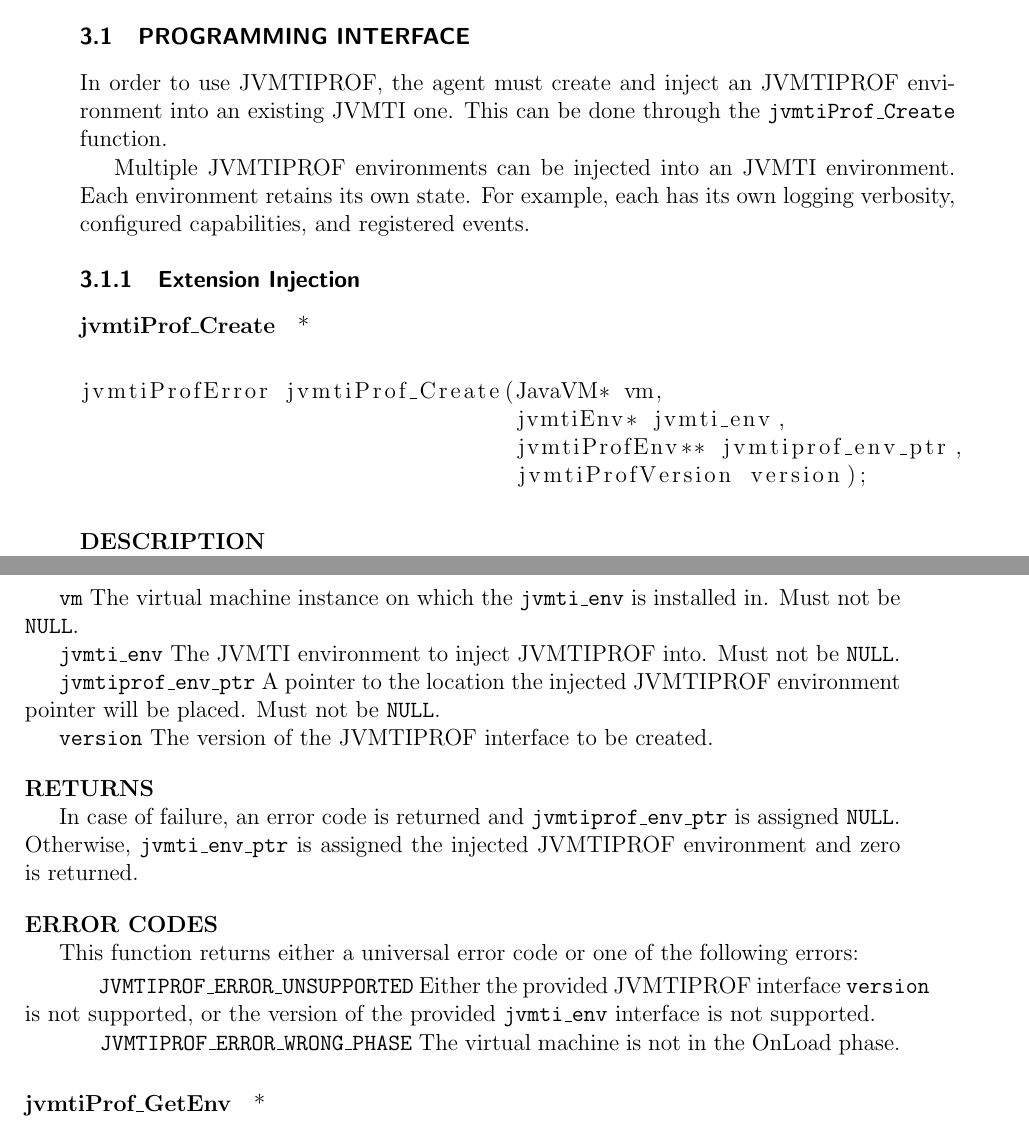
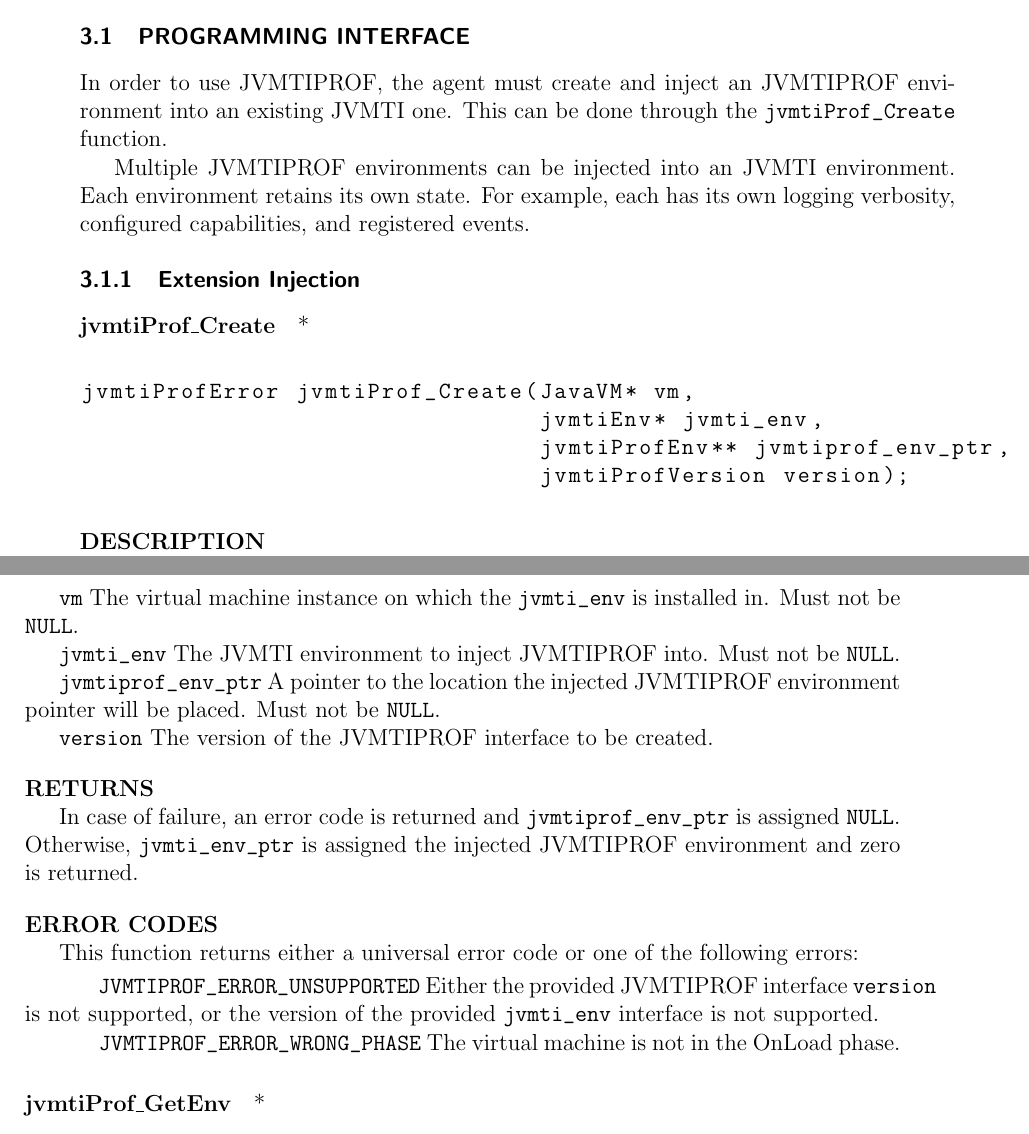
Before and after one commit to thelink2012/undergrad-thesis, a LaTeX thesis (main.tex, which reads src/methodology.tex): two parts of pages 21 and 22 of 28, joined at a grey line, cut so that both start at the same text. Compiled offline with pdfLaTeX.

Commit message:
add latex code command

```diff
--- a/main.tex
+++ b/main.tex
@@ -46,6 +46,11 @@
 \tikzset{block/.style={draw,thick,text width=2cm,minimum height=1cm,align=center},
 line/.style={-latex}
 }
+\lstset{
+  basicstyle = \ttfamily
+}
+\let\code\lstinline
+
 
 % Universidade
 \university{Universidade Federal da Bahia}
--- a/src/methodology.tex
+++ b/src/methodology.tex
@@ -6,7 +6,7 @@
 
 \section{Programming Interface} \label{sec:api}
 
-In order to use JVMTIPROF, the agent must create and inject an JVMTIPROF environment into an existing JVMTI one. This can be done through the \hyperref[api:jvmtiProf_Create]{\texttt{jvmtiProf\_Create}} function.
+In order to use JVMTIPROF, the agent must create and inject an JVMTIPROF environment into an existing JVMTI one. This can be done through the \hyperref[api:jvmtiProf_Create]{\code{jvmtiProf_Create}} function.
 
 Multiple JVMTIPROF environments can be injected into an JVMTI environment. Each environment retains its own state. For example, each has its own logging verbosity, configured capabilities, and registered events.
 
@@ -49,18 +49,18 @@ Required functionality.
 \bigskip
 \noindent \textbf{PARAMETERS}
 
-\texttt{vm} The virtual machine instance on which the \texttt{jvmti\_env} is installed in. Must not be \texttt{NULL}.
+\code{vm} The virtual machine instance on which the \code{jvmti_env} is installed in. Must not be \code{NULL}.
 
-\texttt{jvmti\_env} The JVMTI environment to inject JVMTIPROF into. Must not be \texttt{NULL}.
+\code{jvmti_env} The JVMTI environment to inject JVMTIPROF into. Must not be \code{NULL}.
 
-\texttt{jvmtiprof\_env\_ptr} A pointer to the location the injected JVMTIPROF environment pointer will be placed. Must not be \texttt{NULL}.
+\code{jvmtiprof_env_ptr} A pointer to the location the injected JVMTIPROF environment pointer will be placed. Must not be \code{NULL}.
 
-\texttt{version} The version of the JVMTIPROF interface to be created.
+\code{version} The version of the JVMTIPROF interface to be created.
 
 \bigskip
 \noindent \textbf{RETURNS}
 
-In case of failure, an error code is returned and \texttt{jvmtiprof\_env\_ptr} is assigned \texttt{NULL}. Otherwise, \texttt{jvmti\_env\_ptr} is assigned the injected JVMTIPROF environment and zero is returned.
+In case of failure, an error code is returned and \code{jvmtiprof_env_ptr} is assigned \code{NULL}. Otherwise, \code{jvmti_env_ptr} is assigned the injected JVMTIPROF environment and zero is returned.
 
 \bigskip
 \noindent \textbf{ERROR CODES}
@@ -68,9 +68,9 @@ In case of failure, an error code is returned and \texttt{jvmtiprof\_env\_ptr} i
 This function returns either a universal error code or one of the following errors:
 \smallskip
 
-\hspace{\parindent} \texttt{JVMTIPROF\_ERROR\_UNSUPPORTED} Either the provided JVMTIPROF interface \texttt{version} is not supported, or the version of the provided \texttt{jvmti\_env} interface is not supported.
+\hspace{\parindent} \code{JVMTIPROF_ERROR_UNSUPPORTED} Either the provided JVMTIPROF interface \code{version} is not supported, or the version of the provided \code{jvmti_env} interface is not supported.
 
-\hspace{\parindent} \texttt{JVMTIPROF\_ERROR\_WRONG\_PHASE} The virtual machine is not in the OnLoad phase.
+\hspace{\parindent} \code{JVMTIPROF_ERROR_WRONG_PHASE} The virtual machine is not in the OnLoad phase.
 % TODO explain along the methodology why only during OnLoad
 
 \subsubsection*{jvmtiProf\_GetEnv} *
```
Also changed, not shown: src/content.tex (+0 -2 lines).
------------------------------------------------
● **Requirement**:
Report only how many lines of the listing hold the word "version".

● **The answer**:
4